Of all of Leitch’s films, “Bullet Train” has got be his second least memorable in terms of jaw-dropping action spectacle. “Hobbs and Shaw” has the privilege of taking that title. It’s not to say that there aren’t any well-coordinated moments of hand-to-hand combat, or creative uses of the physical environment. The train is as much a setting as it is a plot device and weapon for Ladybug and sordid company. But as we surmised earlier, it does limit the director’s ability to play around in a wider field. So to compensate for this limitation, we’re treated to a series of montages detailing the backstory of the various assassins on board. All taken right out of David Ayer’s playbook in “Suicide Squad” (the bad one).
Where the film does shine is in its use of Leitch’s of action choreography in setting prolonged comedic bits. There’s a level of coordination and controlled chaos that makes every battle a lilting dance that swings between high-octane, life-threatening encounters to moments of comedic levity. Coming into the film, think “Nobody”, not “Atomic Blonde” and you’ll leave a relatively happy camper. And before you ask, yes the film does have a katana duel. It’s an American action film set in Japan. What did you expect?

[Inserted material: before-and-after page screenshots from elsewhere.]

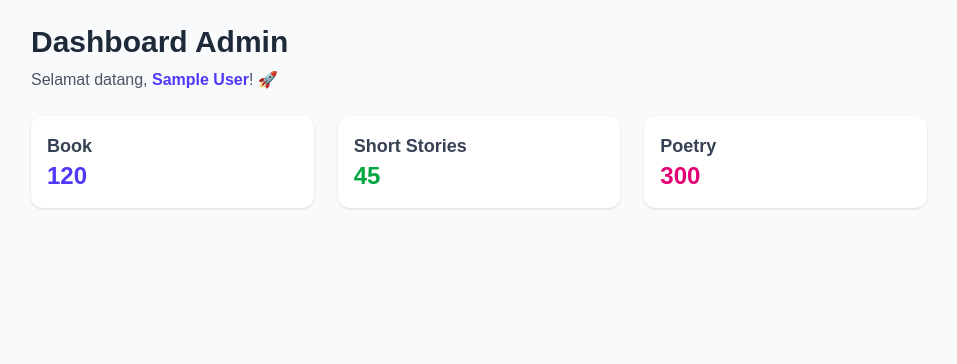
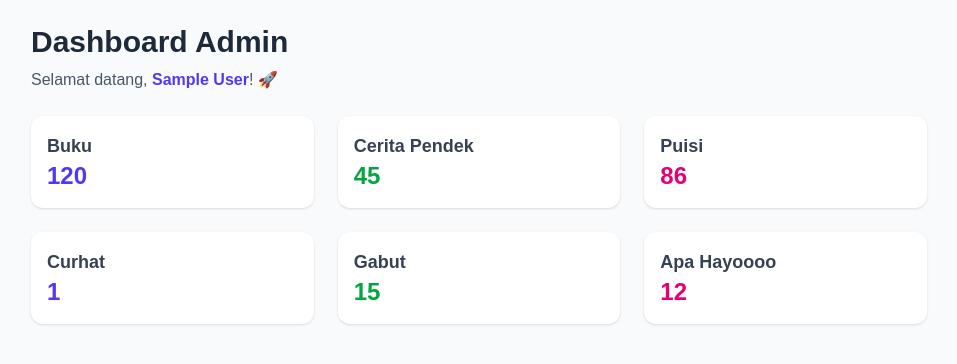
Before and after one commit to rezachairul/xaviala, a Next.js app: page /admin/dashboard in a window 1280 px wide. Shown: the top 364 px of the page, without its empty margins (161-1118 px from the left). Built offline with nearby package versions, Linux system fonts and the light colour scheme; no server answers; sample sign-in values are in the browser's storage.

Commit message:
`Added new sections to dashboard page and updated existing ones with new titles and counts.`

```diff
--- a/app/admin/dashboard/page.js
+++ b/app/admin/dashboard/page.js
@@ -36,16 +36,28 @@ export default function DashboardPage() {
         </p>
         <div className="grid grid-cols-1 md:grid-cols-3 gap-6">
           <div className="bg-white shadow rounded-xl p-4">
-            <h2 className="text-lg font-semibold text-gray-700">Book</h2>
+            <h2 className="text-lg font-semibold text-gray-700">Buku</h2>
             <p className="text-2xl font-bold text-indigo-600">120</p>
           </div>
           <div className="bg-white shadow rounded-xl p-4">
-            <h2 className="text-lg font-semibold text-gray-700">Short Stories</h2>
+            <h2 className="text-lg font-semibold text-gray-700">Cerita Pendek</h2>
             <p className="text-2xl font-bold text-green-600">45</p>
           </div>
           <div className="bg-white shadow rounded-xl p-4">
-            <h2 className="text-lg font-semibold text-gray-700">Poetry</h2>
-            <p className="text-2xl font-bold text-pink-600">300</p>
+            <h2 className="text-lg font-semibold text-gray-700">Puisi</h2>
+            <p className="text-2xl font-bold text-pink-600">86</p>
+          </div>
+          <div className="bg-white shadow rounded-xl p-4">
+            <h2 className="text-lg font-semibold text-gray-700">Curhat</h2>
+            <p className="text-2xl font-bold text-indigo-600">1</p>
+          </div>
+          <div className="bg-white shadow rounded-xl p-4">
+            <h2 className="text-lg font-semibold text-gray-700">Gabut</h2>
+            <p className="text-2xl font-bold text-green-600">15</p>
+          </div>
+          <div className="bg-white shadow rounded-xl p-4">
+            <h2 className="text-lg font-semibold text-gray-700">Apa Hayoooo</h2>
+            <p className="text-2xl font-bold text-pink-600">12</p>
           </div>
         </div>
       </div>
```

Brad Pitt’s zen-like Ladybug makes for a likeable protagonist to follow throughout the film’s Jenga Tower of a plot. With his empathetic nature and oafish charm, he embodies the everyman sensibilities of the audience perfectly. It certainly helps that Pitt did 95% of all the stuntwork in the film, what a trooper! Brian Tyree Henry and Aaron Taylor-Johnson steal every scene they’re in as the bickering brothers, discussing everything from logistics to characters in “Thomas & Friends”. Joey King does an excellent job playing the deliciously wicked schoolgirl pulling the strings in the background. Just someone you love to hate. It seems like everyone on board had a blast playing their roles, with even a few hidden actors making fun cameos into the film.
Tonally, “Bullet Train” doesn’t quite stick a flawless landing as director David Leitch explained in an interview with Hype Malaysia that he was hoping that the film would strike a fine balance between comedy, thriller and drama. As an action-comedy film, it certainly achieves its objective. As an unfolding thriller, it’s fails to leave a mark. A great example of a black-comedy action thriller would be Martin McDonagh’s “In Bruges”. What made McDonagh’s film such a macabre masterpiece was his ability to discern the requirement for gravity and levity. An instinct in time, Leitch will hopefully master.
Overall, “Bullet Train” is the kind of film you want to watch on a Friday night after a long week. It’s got enough thrills and quips to keep you engaged throughout. While it doesn’t quite meet the high bar we’ve come to expect from Leitch, we applaud the director and cast’s readiness to give themselves, mind, body and soul, for the sake of LOLs. A bloody, fun romp that’ll get you where you to need to be. Side note, we wouldn’t mind seeing a spin-off film of Lemon and Tangerine before the events of “Bullet Train”. Brian Tyree Henry and Aaron Taylor-Johnson have killer chemistry!
Be sure to check out “Bullet Train” at your local theaters today!
"Bullet Train" Review
Overall, "Bullet Train" is the kind of film you want to watch on a Friday night after a long week. It's got enough thrills and quips to keep you engaged throughout. While it doesn't quite meet the high bar we've come to expect from Leitch, we applaud the director and cast's readiness to give themselves, mind, body and soul, for the sake of LOLs. A bloody, fun romp that'll get you where you to need to be.
"Bullet Train" Review